#### [Activity]
Among the records below, find each line that includes the string "train" and copy it.

··· Excerpted data

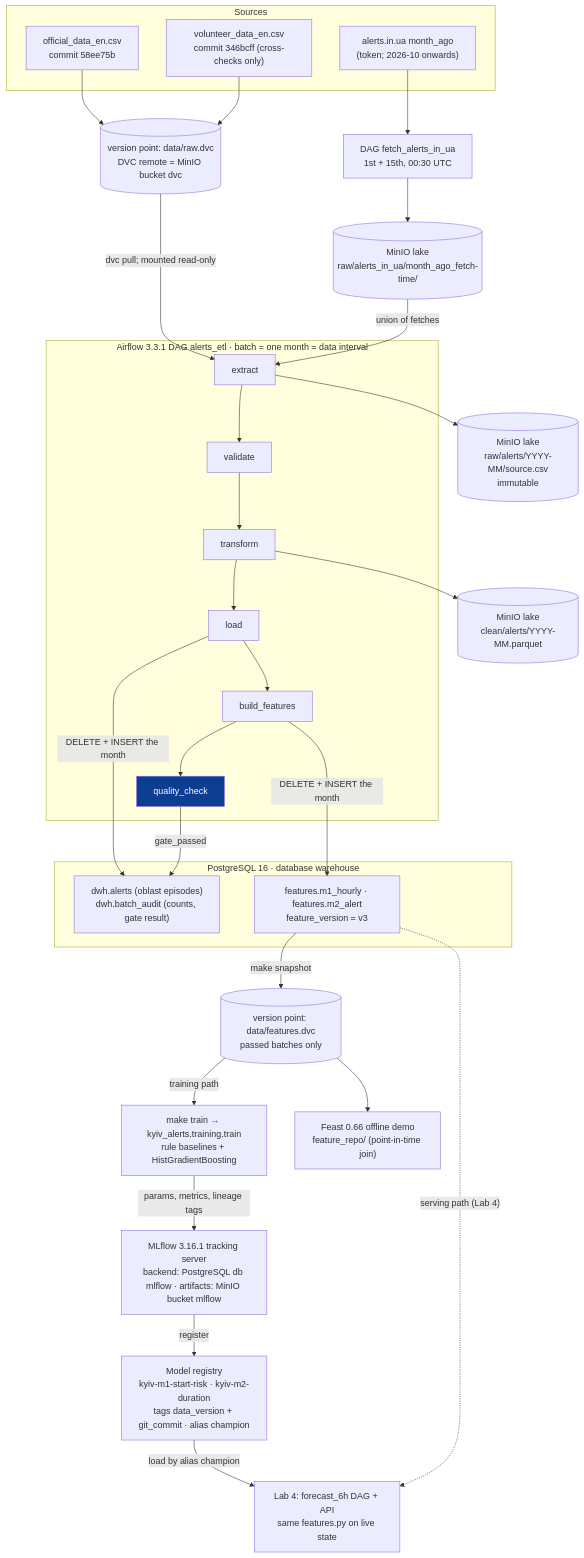
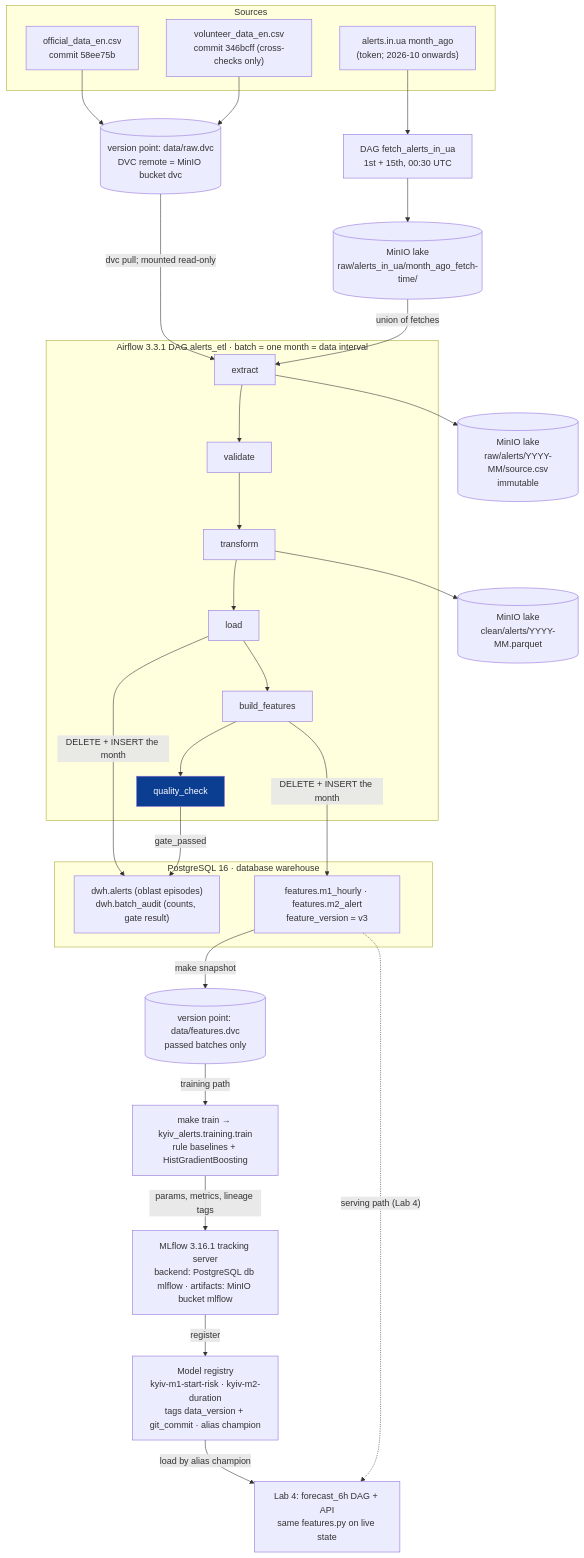
The second of 6 diagrams in docs/design.md (kvitoslava-yarish/mlops-2026), drawn with Mermaid before and after one commit. The commit also changed other lines of this file and 33 other files, not shown here.

````diff
--- a/docs/design.md
+++ b/docs/design.md
@@ -310,46 +344,44 @@
 ```mermaid
 flowchart TB
     subgraph SRC["Sources"]
         off["official_data_en.csv<br/>commit 58ee75b"]
         vol["volunteer_data_en.csv<br/>commit 346bcff (cross-checks only)"]
         api["alerts.in.ua month_ago<br/>(token; 2026-10 onwards)"]
     end
     dvcraw[("version point: data/raw.dvc<br/>DVC remote = MinIO bucket dvc")]
     subgraph DAG["Airflow 3.3.1 DAG alerts_etl · batch = one month = data interval"]
         ex["extract"] --> va["validate"] --> tr["transform"] --> lo["load"] --> bf["build_features"] --> qc["quality_check"]
     end
     lakeraw[("MinIO lake<br/>raw/alerts/YYYY-MM/source.csv<br/>immutable")]
     lakeclean[("MinIO lake<br/>clean/alerts/YYYY-MM.parquet")]
     subgraph PG["PostgreSQL 16 · database warehouse"]
         dwh["dwh.alerts (oblast episodes)<br/>dwh.batch_audit (counts, gate result)"]
         feat["features.m1_hourly · features.m2_alert<br/>feature_version = v3"]
     end
     snap[("version point: data/features.dvc<br/>passed batches only")]
     train["make train → kyiv_alerts.training.train<br/>rule baselines + HistGradientBoosting"]
     mlf["MLflow 3.16.1 tracking server<br/>backend: PostgreSQL db mlflow · artifacts: MinIO bucket mlflow"]
     reg["Model registry<br/>kyiv-m1-start-risk · kyiv-m2-duration<br/>tags data_version + git_commit · alias champion"]
-    feast["Feast 0.66 offline demo<br/>feature_repo/ (point-in-time join)"]
     serve["Lab 4: forecast_6h DAG + API<br/>same features.py on live state"]
 
     off --> dvcraw
     vol --> dvcraw
     dvcraw -- "dvc pull; mounted read-only" --> ex
     fetch["DAG fetch_alerts_in_ua<br/>1st + 15th, 00:30 UTC"]
     lakeapi[("MinIO lake<br/>raw/alerts_in_ua/month_ago_fetch-time/")]
     api --> fetch --> lakeapi
     lakeapi -- "union of fetches" --> ex
     ex --> lakeraw
     tr --> lakeclean
     lo -- "DELETE + INSERT the month" --> dwh
     bf -- "DELETE + INSERT the month" --> feat
     qc -- "gate_passed" --> dwh
     feat -- "make snapshot" --> snap
     snap -- "training path" --> train
-    snap --> feast
     train -- "params, metrics, lineage tags" --> mlf
     mlf -- "register" --> reg
     reg -- "load by alias champion" --> serve
     feat -. "serving path (Lab 4)" .-> serve
 
     style qc fill:#0b3d91,color:#ffffff
 ```
````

······

#### [Response]
     train["make train → kyiv_alerts.training.train<br/>rule baselines + HistGradientBoosting"]
     snap -- "training path" --> train
     train -- "params, metrics, lineage tags" --> mlf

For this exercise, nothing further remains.